Learning some of the stories behind the collections made Mrs. Post seem more real to me. Among the most interesting are those from the time that she lived in Moscow, where she broadened her knowledge of Russian Imperial Art. It was lucky for the world that Mrs. Post began to buy up all sorts of treasures that would otherwise have been destroyed by the Bolsheviks. As she traveled around Russia she collected religious objects that were no longer considered of any use. When the Soviet Union sought to finance the country’s industrialization by selling off imperial treasures, Mrs. Post was able to acquire some of those. Thus visitors are able to see some fabulous portraits of tzars and tzarinas, including a large powerful portrait of Catherine the Great, wearing the very distinctive orange and black sash of the Order of St. George. This sash is seen in many places in the mansion, most notably in the exquisite display of Russian porcelain, where it is featured in one of the four dessert services that Catherine the Great commissioned in the late eighteenth century. I was mesmerized by their elegance.
Another amazing room contains hundreds of Russian icons, and then there is a room with eighty pieces of Faberge, including two imperial Easter eggs.
In addition to all the collections, one sees the elegant furniture and the way this lovely lady lived.

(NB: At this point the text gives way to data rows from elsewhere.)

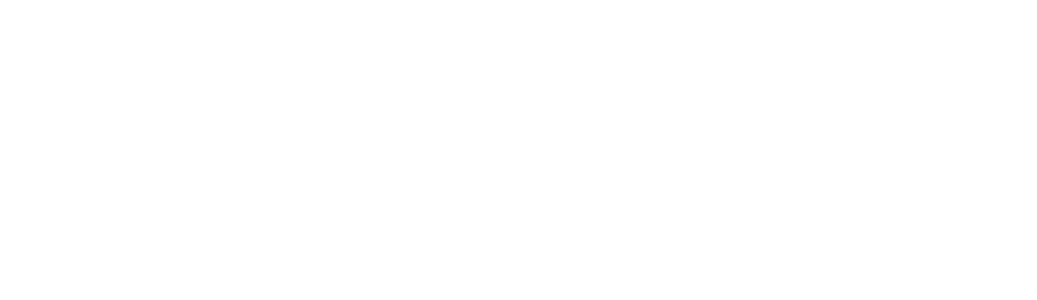
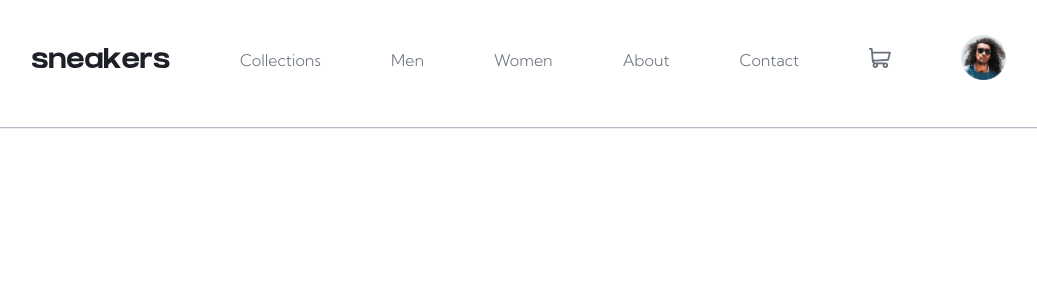
Before and after one commit to blevinspercussion/fem-ecommerce-main-page, a React (Create React App) app: page / in a window 1280 px wide. Shown: the top 300 px of the page, without its empty margins (141-1178 px from the left). Built offline with nearby package versions, Linux system fonts and the light colour scheme; the HTML template or start-up script is replaced by a standard one.

Commit message:
Nav bar in place...still need to fix spacing on shopping cart/avatar

```diff
--- a/src/App.css
+++ b/src/App.css
@@ -14,4 +14,18 @@
 
 .App {
   font-family: 'Kumbh Sans', sans-serif;
+  display: flex;
+  flex-direction: column;
+  align-items: center;
+  justify-content: center;
 }
+
+.App a {
+  text-decoration: none;
+  color: var(--dark-grayish-blue)
+}
+
+hr {
+  width: 85vw;
+  border-top: 1px solid var(--grayish-blue)
+}
--- a/src/App.js
+++ b/src/App.js
@@ -6,6 +6,7 @@ function App() {
   return (
     <div className="App">
       <Header />
+      <hr />
       <MainContentArea />
     </div>
   );
--- a/src/components/Header.jsx
+++ b/src/components/Header.jsx
@@ -1,9 +1,21 @@
 import './components.css';
+import logo from './img/logo.svg'
+import shoppingCart from './img/icon-cart.svg';
+import profilePic from './img/image-avatar.png';
 
 function Header () {
     return (
-        <div>
-
+        <div id='header'>
+            <ul className='main-nav'>
+                <li><img src={logo}></img></li>
+                <li><a href='#'>Collections</a></li>
+                <li><a href='#'>Men</a></li>
+                <li><a href='#'>Women</a></li>
+                <li><a href='#'>About</a></li>
+                <li><a href='#'>Contact</a></li>
+                <li className='push'><img src={shoppingCart}></img></li>
+                <li><img className='profile-pic' src={profilePic}></img></li>
+            </ul>
         </div>
     )
 }
--- a/src/components/components.css
+++ b/src/components/components.css
@@ -0,0 +1,30 @@
+ul {
+    list-style: none;
+}
+
+#header {
+    width: 100vw;
+}
+
+.main-nav {
+    display: flex;
+    align-items: center;
+    justify-content: center;
+    margin: 35px 0 35px 0;
+}
+
+#header li {
+    color: var(--dark-grayish-blue);
+    margin: 0 35px 0 35px;
+}
+
+.push {
+    /* display: flex;
+    align-items: center;
+    justify-content: center; */
+    margin-left: auto;
+}
+
+.profile-pic {
+    max-height: 45px;
+}
```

It’s fun to see all the family photographs hanging in her dressing room and to see her beautiful daughters photos peeking out between the luscious orchids. My favorite room was the small breakfast room, full of morning light and the best of the orchids.

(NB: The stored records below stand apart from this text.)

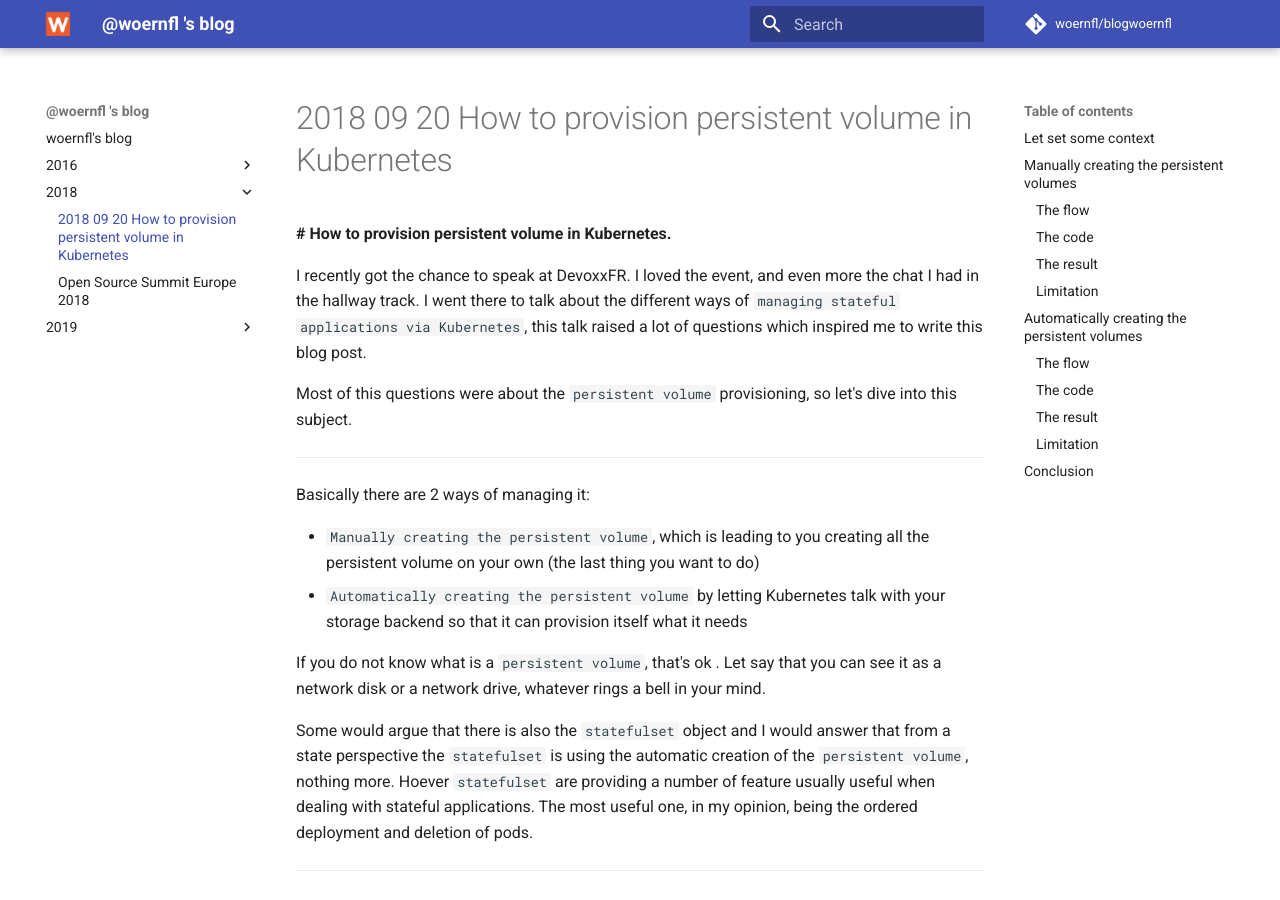
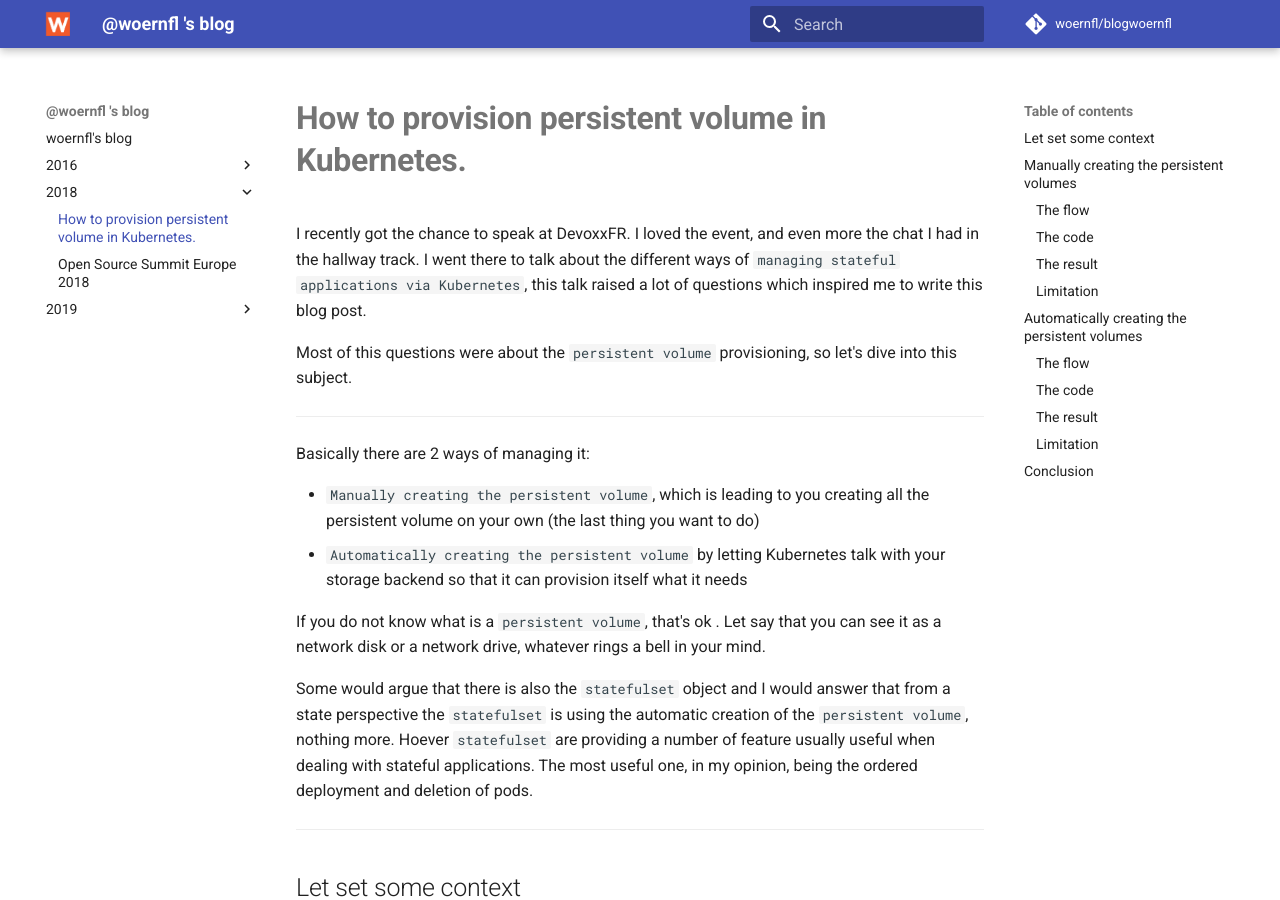
Before and after one commit to woernfl/blogwoernfl, an MkDocs documentation site: the page built from docs/2018/2018-09-20-How-to-provision-persistent-volume-in-Kubernetes.md, in a window 1280 px wide and 900 px high. Built offline with MkDocs 1.6.1 and Material for MkDocs 9.7.7, drawn with Linux system fonts in a browser that asks for light colours; comment, search, counter and statistics services are not loaded.

```diff
--- a/docs/2018/2018-09-20-How-to-provision-persistent-volume-in-Kubernetes.md
+++ b/docs/2018/2018-09-20-How-to-provision-persistent-volume-in-Kubernetes.md
@@ -1,4 +1,4 @@
-**# How to provision persistent volume in Kubernetes.**
+# **How to provision persistent volume in Kubernetes.**
 
 I recently got the chance to speak at DevoxxFR. I loved the event, and even more the chat I had in the hallway track. I went there to talk about the different ways of `managing stateful applications via Kubernetes`, this talk raised a lot of questions which inspired me to write this blog post.
 
```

This 25-acre estate on the edge of Rock Creek Park is a living monument to an accomplished collector. The gardens are well worth a detailed stroll, and we saw lots of people with children. Children would enjoy the restaurant, which is just right, not too fussy, and not too plain.
I was disappointed not to see the dacha, which was built in the grounds in 1969, representing a nostalgic view of Russian culture, nor the were we able to see the Adirondack building, which was built 10 years after Mrs. Post’s death, to house her Native American collection, which had previously been in her Adirondack “camp.”
I do not want to give short shrift to the Korean War Memorial, but I’m afraid it looks that way, as I’m almost at the end of my space for this month.
It is a magnificent rendition in cast aluminum, (cast at our own Tallix Foundry in Beacon) of several larger than life American soldiers, slogging up a muddy hill in Korea. In its simplicity, it says about all we need to know about war.
It, along with the Viet Nam, and the other war memorials in the capital, are reason enough to come to Washington. We should remember our wars a little better. Then, perhaps we won’t have to repeat them so often.